Feelings are running high between the Muttahida Qaumi Movement (MQM) and Awami National Party (ANP), which represent different ethnic communities and straddle volatile political fault lines.
Killings have been blamed on their loyalists.
“We have got reports that at least 24 people have fallen victim to targeted killings since Tuesday evening,” Sharfuddin Memon, an official of the southern Sindh province’s home ministry, told AFP.
He said the police had arrested 12 men with guns and ammunitions for alleged involvement in the targeted killings.
A police surgeon, Hamid Parhiar, said city hospitals had received the bodies of 15 victims.
A security official said tensions in the city’s western Orangi and Qasba neighborhoods, where gunmen were still opening fire intermittently, had left streets deserted and markets closed.

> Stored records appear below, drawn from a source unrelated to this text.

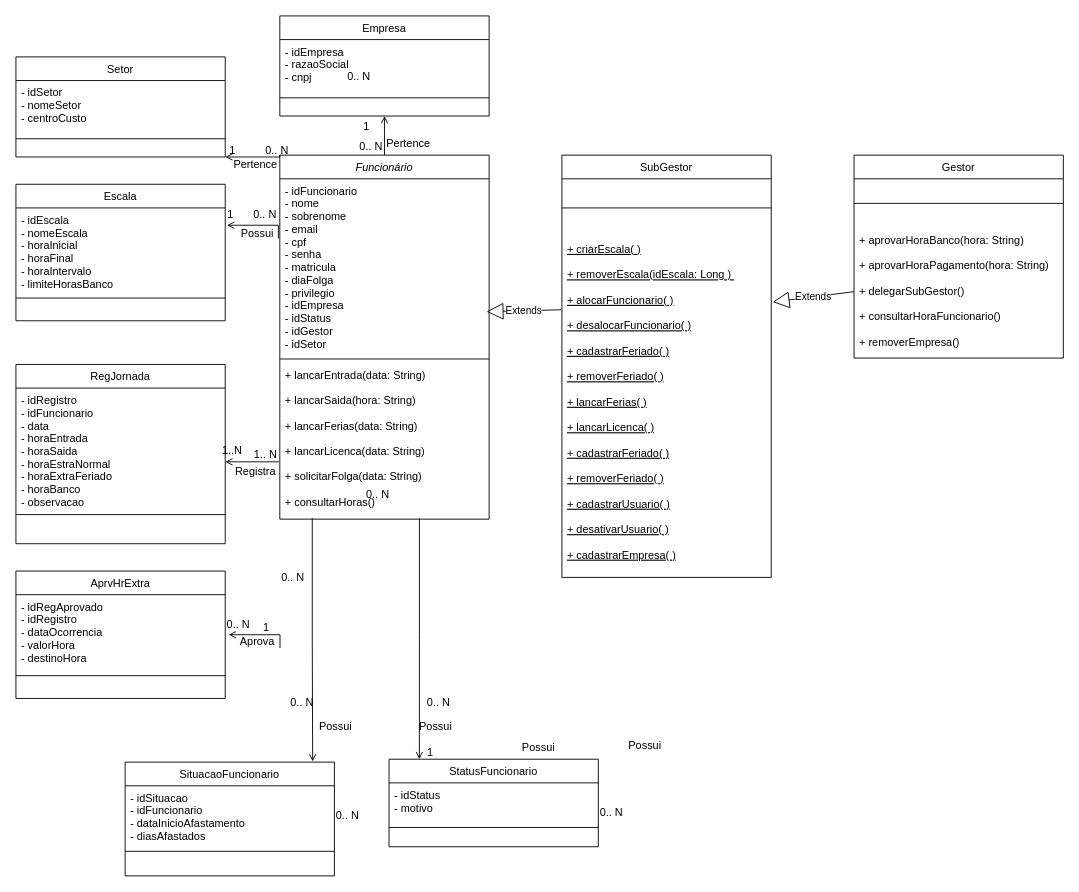
This is 02-Draw.IO/diagrama-de-classes.drawio from samirnagib/ibmr-sgep-doc, a draw.io file, before an edit. Source tidied: cells renumbered, new cells numbered last; positions are measured from the earlier drawing's top-left corner, leaving out a move shared by most shapes. Both pictures are drawn from the tidied source at 91%, with x=0, y=0 at pixel (15, 15).
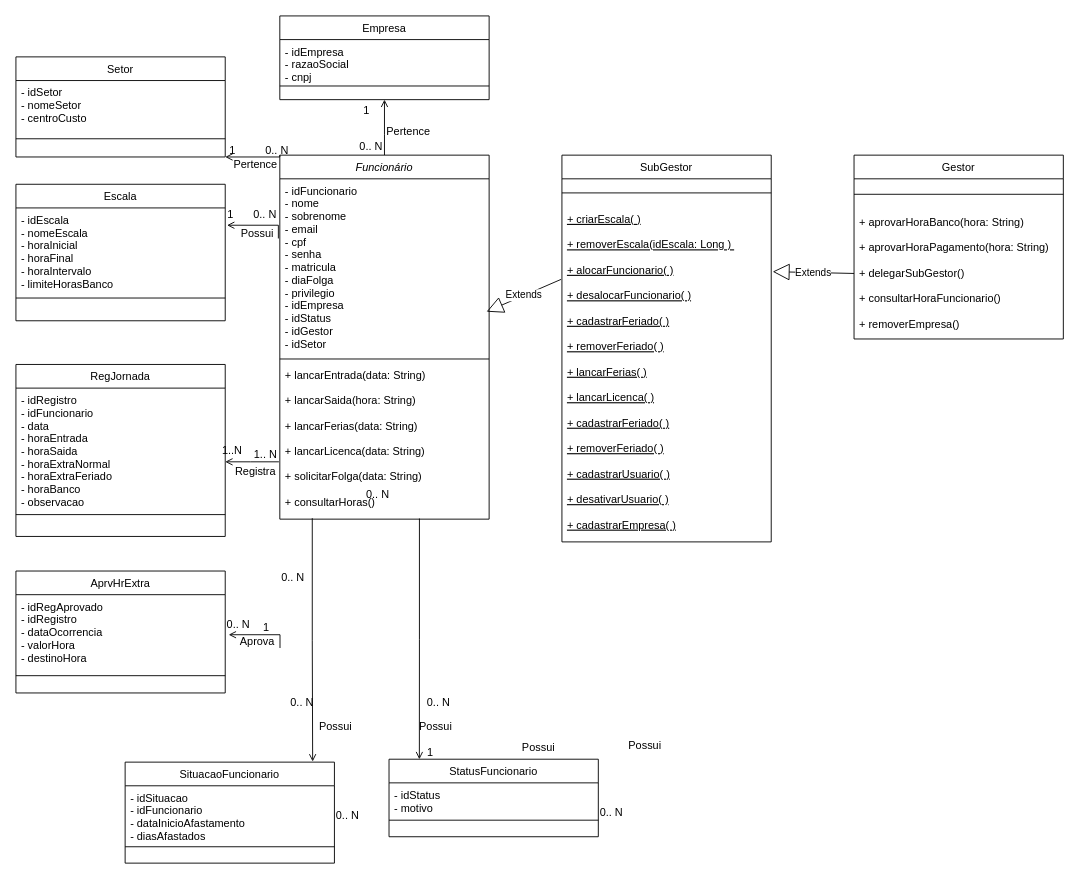
The same page after the edit.

Commit message:
Correções diagrama-de-classes

Unchanged cells that the change refers to:
```xml
<mxCell id="6" value="Funcionário" style="swimlane;fontStyle=2;align=center;verticalAlign=top;horizontal=1;startSize=26;rounded=0;shadow=0;strokeWidth=1;" parent="1" vertex="1">
  <mxGeometry x="290" y="153" width="230" height="400" as="geometry" />
</mxCell>
```

Change to the diagram source:
```diff
@@
-    <mxCell id="7" value="0.. N" style="align=left;verticalAlign=bottom;labelBackgroundColor=none;fontSize=12;rotation=0;" parent="6" vertex="1">
-      <mxGeometry y="26" width="230" as="geometry">
-        <mxPoint x="72.5" y="-103.6" as="offset" />
-      </mxGeometry>
-    </mxCell>
@@
     <mxCell id="13" value="Empresa" style="swimlane;fontStyle=0;align=center;verticalAlign=top;horizontal=1;startSize=26;rounded=0;shadow=0;strokeWidth=1;" parent="1" vertex="1">
-      <mxGeometry x="290" width="230" height="110" as="geometry" />
+      <mxGeometry x="290" width="230" height="92" as="geometry" />
     </mxCell>
     <mxCell id="14" value="- idEmpresa&#10;- razaoSocial&#10;- cnpj" style="text;align=left;verticalAlign=top;spacingLeft=4;spacingRight=4;overflow=hidden;" parent="13" vertex="1">
-      <mxGeometry y="26" width="230" height="54" as="geometry" />
+      <mxGeometry y="26" width="230" height="46" as="geometry" />
     </mxCell>
     <mxCell id="15" style="line;html=1;strokeWidth=1;align=left;verticalAlign=middle;spacingTop=-1;spacingLeft=3;spacingRight=3;labelPosition=right;" parent="13" vertex="1">
-      <mxGeometry y="80" width="230" height="20" as="geometry" />
+      <mxGeometry y="72" width="230" height="10" as="geometry" />
     </mxCell>
@@
     <mxCell id="30" value="Gestor&#10;" style="swimlane;fontStyle=0;align=center;verticalAlign=top;horizontal=1;startSize=26;rounded=0;shadow=0;strokeWidth=1;" parent="1" vertex="1">
-      <mxGeometry x="921" y="153" width="230" height="223" as="geometry" />
+      <mxGeometry x="921" y="153" width="230" height="202" as="geometry" />
     </mxCell>
     <mxCell id="31" style="line;html=1;strokeWidth=1;align=left;verticalAlign=middle;spacingTop=-1;spacingLeft=3;spacingRight=3;labelPosition=right;" parent="30" vertex="1">
-      <mxGeometry y="26" width="230" height="54" as="geometry" />
+      <mxGeometry y="26" width="230" height="34" as="geometry" />
     </mxCell>
     <mxCell id="32" value="+ aprovarHoraBanco(hora: String)&#10;&#10;+ aprovarHoraPagamento(hora: String)&#10;&#10;+ delegarSubGestor()&#10;&#10;+ consultarHoraFuncionario()&#10;&#10;+ removerEmpresa()&#10;" style="text;align=left;verticalAlign=top;spacingLeft=4;spacingRight=4;overflow=hidden;points=[[0,0.5],[1,0.5]];portConstraint=eastwest;fontStyle=0;" parent="30" vertex="1">
-      <mxGeometry y="80" width="230" height="140" as="geometry" />
+      <mxGeometry y="60" width="230" height="140" as="geometry" />
     </mxCell>
     <mxCell id="33" value="SubGestor" style="swimlane;fontStyle=0;align=center;verticalAlign=top;horizontal=1;startSize=26;rounded=0;shadow=0;strokeWidth=1;" parent="1" vertex="1">
-      <mxGeometry x="600" y="153" width="230" height="464" as="geometry" />
+      <mxGeometry x="600" y="153" width="230" height="425" as="geometry" />
     </mxCell>
     <mxCell id="34" style="line;html=1;strokeWidth=1;align=left;verticalAlign=middle;spacingTop=-1;spacingLeft=3;spacingRight=3;labelPosition=right;" parent="33" vertex="1">
-      <mxGeometry y="26" width="230" height="64" as="geometry" />
+      <mxGeometry y="26" width="230" height="31" as="geometry" />
     </mxCell>
     <mxCell id="35" value="+ criarEscala( )&#10;&#10;+ removerEscala(idEscala: Long ) &#10;&#10;+ alocarFuncionario( )&#10;&#10;+ desalocarFuncionario( )&#10;&#10;+ cadastrarFeriado( )&#10;&#10;+ removerFeriado( )&#10;&#10;+ lancarFerias( )&#10;&#10;+ lancarLicenca( )&#10;&#10;+ cadastrarFeriado( )&#10;&#10;+ removerFeriado( )&#10;&#10;+ cadastrarUsuario( )&#10;&#10;+ desativarUsuario( )&#10;&#10;+ cadastrarEmpresa( )&#10;&#10;" style="text;align=left;verticalAlign=top;spacingLeft=4;spacingRight=4;overflow=hidden;points=[[0,0.5],[1,0.5]];portConstraint=eastwest;fontStyle=4;" parent="33" vertex="1">
-      <mxGeometry y="90" width="230" height="370" as="geometry" />
+      <mxGeometry y="57" width="230" height="368" as="geometry" />
     </mxCell>
     <mxCell id="36" value="RegJornada" style="swimlane;fontStyle=0;align=center;verticalAlign=top;horizontal=1;startSize=26;rounded=0;shadow=0;strokeWidth=1;" parent="1" vertex="1">
-      <mxGeometry y="383" width="230" height="197" as="geometry" />
+      <mxGeometry y="383" width="230" height="189" as="geometry" />
     </mxCell>
-    <mxCell id="37" value="- idRegistro&#10;- idFuncionario&#10;- data&#10;- horaEntrada&#10;- horaSaida&#10;- horaEstraNormal&#10;- horaExtraFeriado&#10;- horaBanco&#10;- observacao" style="text;align=left;verticalAlign=top;spacingLeft=4;spacingRight=4;overflow=hidden;" parent="36" vertex="1">
+    <mxCell id="37" value="- idRegistro&#10;- idFuncionario&#10;- data&#10;- horaEntrada&#10;- horaSaida&#10;- horaExtraNormal&#10;- horaExtraFeriado&#10;- horaBanco&#10;- observacao" style="text;align=left;verticalAlign=top;spacingLeft=4;spacingRight=4;overflow=hidden;" parent="36" vertex="1">
       <mxGeometry y="26" width="230" height="134" as="geometry" />
     </mxCell>
@@
     <mxCell id="43" value="AprvHrExtra" style="swimlane;fontStyle=0;align=center;verticalAlign=top;horizontal=1;startSize=26;rounded=0;shadow=0;strokeWidth=1;" parent="1" vertex="1">
-      <mxGeometry y="610" width="230" height="140" as="geometry" />
+      <mxGeometry y="610" width="230" height="134" as="geometry" />
     </mxCell>
@@
     <mxCell id="52" value="SituacaoFuncionario" style="swimlane;fontStyle=0;align=center;verticalAlign=top;horizontal=1;startSize=26;rounded=0;shadow=0;strokeWidth=1;" parent="1" vertex="1">
-      <mxGeometry x="120" y="820" width="230" height="125" as="geometry" />
+      <mxGeometry x="120" y="820" width="230" height="111" as="geometry" />
     </mxCell>
     <mxCell id="53" value="- idSituacao&#10;- idFuncionario&#10;- dataInicioAfastamento&#10;- diasAfastados" style="text;align=left;verticalAlign=top;spacingLeft=4;spacingRight=4;overflow=hidden;" parent="52" vertex="1">
-      <mxGeometry y="26" width="230" height="67" as="geometry" />
+      <mxGeometry y="26" width="230" height="62" as="geometry" />
     </mxCell>
     <mxCell id="54" style="line;html=1;strokeWidth=1;align=left;verticalAlign=middle;spacingTop=-1;spacingLeft=3;spacingRight=3;labelPosition=right;" parent="52" vertex="1">
-      <mxGeometry y="93" width="230" height="10" as="geometry" />
+      <mxGeometry y="88" width="230" height="10" as="geometry" />
     </mxCell>
@@
     <mxCell id="56" value="StatusFuncionario&#10;" style="swimlane;fontStyle=0;align=center;verticalAlign=top;horizontal=1;startSize=26;rounded=0;shadow=0;strokeWidth=1;" parent="1" vertex="1">
-      <mxGeometry x="410" y="816.8" width="230" height="96.2" as="geometry" />
+      <mxGeometry x="410" y="816.8" width="230" height="85.2" as="geometry" />
     </mxCell>
     <mxCell id="57" value="- idStatus&#10;- motivo" style="text;align=left;verticalAlign=top;spacingLeft=4;spacingRight=4;overflow=hidden;" parent="56" vertex="1">
-      <mxGeometry y="26" width="230" height="44" as="geometry" />
+      <mxGeometry y="26" width="230" height="36" as="geometry" />
     </mxCell>
     <mxCell id="58" style="line;html=1;strokeWidth=1;align=left;verticalAlign=middle;spacingTop=-1;spacingLeft=3;spacingRight=3;labelPosition=right;" parent="56" vertex="1">
-      <mxGeometry y="70" width="230" height="10" as="geometry" />
+      <mxGeometry y="62" width="230" height="10" as="geometry" />
     </mxCell>
```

“Police and paramilitary troops are on the patrol in the troubled neighborhoods to avert further violence,” Memon said.
The police said five of the bodies were found on a bus in eastern Gulshan-e-Iqbal neighbourhood.
“We saw a bus parked suspiciously along a street and found bodies of five people — all shot dead — inside. Their identities are still unknown,” police official Mohammad Hashim said.
Both the rival political parties claim the dead included their activists and supporters.
The Human Rights Commission of Pakistan says 490 people were killed in targeted killings in the first half of this year. Last year, 748 people were killed. The figure for 2009 was 272.
Karachi is also plagued by sectarian killings, crime and kidnappings.
The MQM recently quit the Pakistan People’s Party-led coalitions that rule both Sindh, of which Karachi is the capital, and the federal government. ANP is still a coalition partner.